In normal times, Tower Rock (pictured above) serves as a landmark on the Mississippi River, about 90 miles below St. Louis. It’s 344 feet high, and it’s accessible only by boat. As of a few days ago, school children were walking out to the rock without getting their feet wet.
These are not normal times. The Mississippi is running low; some 40 gauges are recording low water records all along the mighty river, according to NOAA. Barges carrying crops and cargo from America’s heartland are getting stuck and running aground in mud; the delays will cause disruption in supply chains around the world. A Viking river cruise liner, with 300 passengers, couldn’t reach its destination in St. Paul, Minnesota.
The problem is the severe draught covering along the Mississippi River basin from Minnesota down to Louisiana. Earlier this month, the Coast Guard temporarily closed a section of the lower Mississippi for dredging, leaving 100 tows and 1,500 barges stranded. The Army Corps of Engineers also is dredging portions of the river to keep traffic flowing. And it just announced it will build a 1,500-foot-wide underwater levee to keep salt water from pushing up the river from the Gulf of Mexico.
For anyone cruising along the river, or taking it as part of the Great Loop, the low water presents a challenge. Anchoring out will be problematic, while some marinas may not be accessible. Captains will have to be more aware than ever of the wake coming from the huge tugs and barges traveling along the river; low water will make them more unpredictable than ever. And the low water certainly will affect the ability of those tugs to change course.
Boat owners along the river already report problems launching their boats; one woman in Tennessee said she had to try five different docks before she could launch her small boat.
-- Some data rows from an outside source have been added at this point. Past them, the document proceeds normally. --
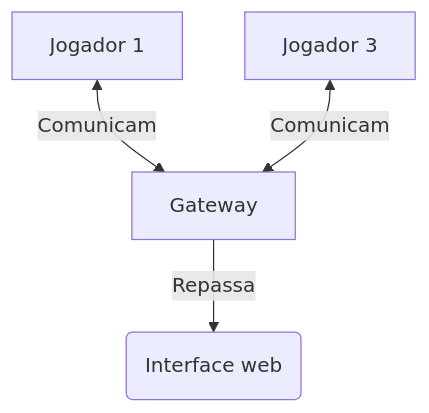
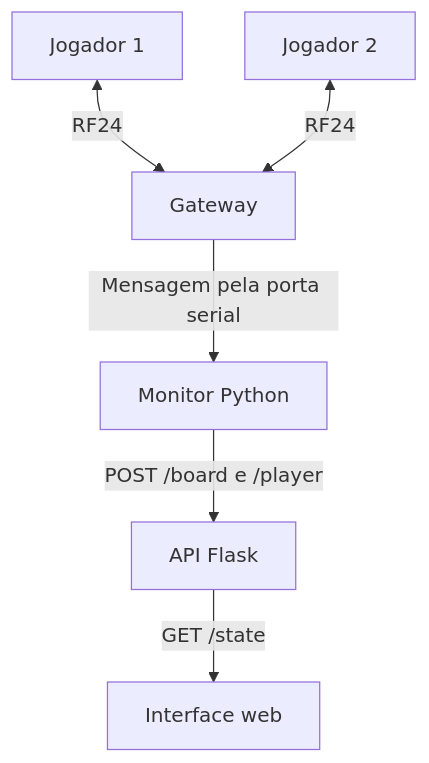
One commit to andre-felipe-wonsik-alves/ardindo changed the second of 4 diagrams in README.md. Above: the diagram before and after it, drawn with Mermaid. The commit also changed other lines of this file and 5 other files, not shown here.

Commit message:
feat: implement game winner, draw and reset flow

````diff
--- a/README.md
+++ b/README.md
@@ -18,7 +18,8 @@
 ```mermaid
 flowchart TD
-    A[Jogador 1] <-->|Comunicam| B(Gateway)
-    C[Jogador 3] <-->|Comunicam| B(Gateway)
-    B[Gateway] --> |Repassa| D(Interface web)
-
+    P1[Jogador 1] <-->|RF24| GW[Gateway]
+    P2[Jogador 2] <-->|RF24| GW
+    GW -->|Mensagem pela porta serial| SERIAL_MONITOR[Monitor Python]
+    SERIAL_MONITOR -->|POST /board e /player| API[API Flask]
+    API -->|GET /state| FRONTEND[Interface web]
 ```
````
And the receding river has uncovered some surprises. The remains of a 19th century trading ship was uncovered in the sand near Baton Rouge. It was built in 1896. Read more: